Lueck, A.G., Sprague, V.G., Garber, R.J.
Agronomy journal 1949 v.41 no.4 pp. 137-140
Bromus inermis, Avena sativa, planting date, seedling growth, companion crops, plant establishment, Pennsylvania

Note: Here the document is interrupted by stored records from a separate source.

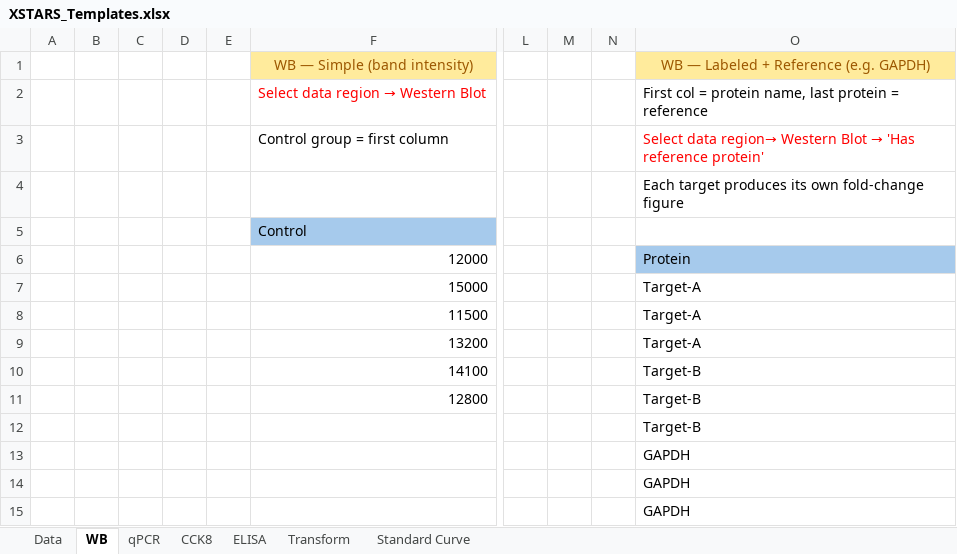
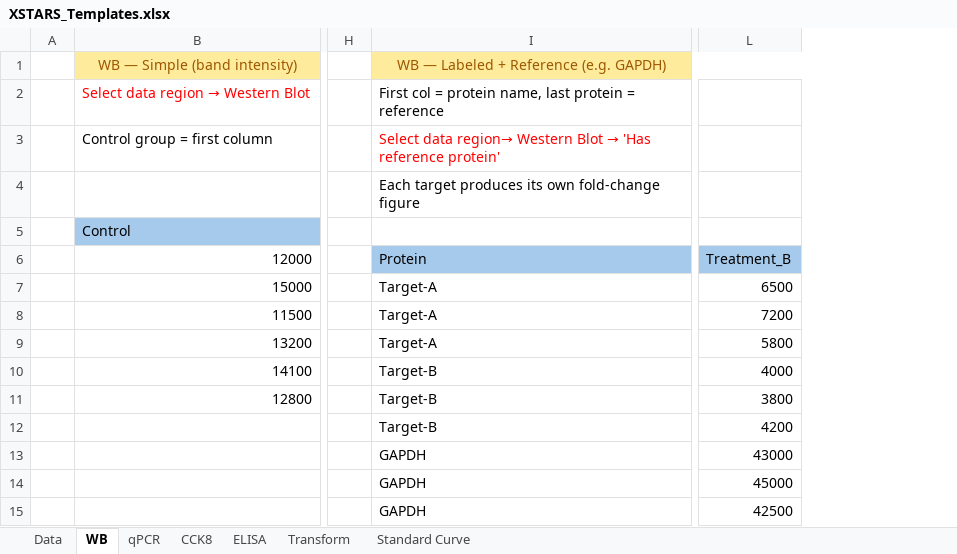
Before and after one commit to Frankkk1912/xstars, an Excel workbook: XSTARS_Templates.xlsx, sheet WB, drawn as a sheet; only a part is shown, gaps mark what is left out; values as stored, in another font and other column widths than the file's, no borders; removed rows and columns are numbered as before the commit, all else as after; the diff names each change by its address in the sheet, - before the commit and + after, or states it on an @@ line.

```diff
--- a/XSTARS_Templates.xlsx (sheet WB)
+++ b/XSTARS_Templates.xlsx (sheet WB)
-column B, empty
-column C, empty
-column D, empty
-column E, empty
-column M, empty
-column N, empty
+column L, rows 6-15: Treatment_B | 6500 | 7200 | 5800 | 4000 | 3800 | 4200 | 43000 | 45000 | 42500
```
Also changed, not shown: sheet Transform, sheet ELISA, 4 other files.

Experiments were conducted in the field at State College, Pennsylvania, on a Hagerstown silty clay loam to study the effects of depth and time of planting, with and without a companion crop of oats, on the stands of three strains of bromegrass. In these trials, plants of bromegrass (exclusive of roots) seeded without a companion crop ranged from 4 to 17 times heavier and produced from 2 to 5 times more tillers than similar plants seeded with oats. Seeding depths of 1/4, 1/2, and 1 inch all gave good stands whereas seeding at a 2-inch depth was poor. The stand from the 1 1/2-inch depth was intermediate. These investigations suggest that important determining factors in the successful establishment of bromegrass are depth of planting, use of a companion crop, and soil conditions, particularly soil moisture. A strain of commercial bromegrass of Michigan origin produced better stands at the 2-inch depth than did Lincoln or Parkland. However, at 1 1/2-inch and shallower depths no great differences due to the strains used were observed.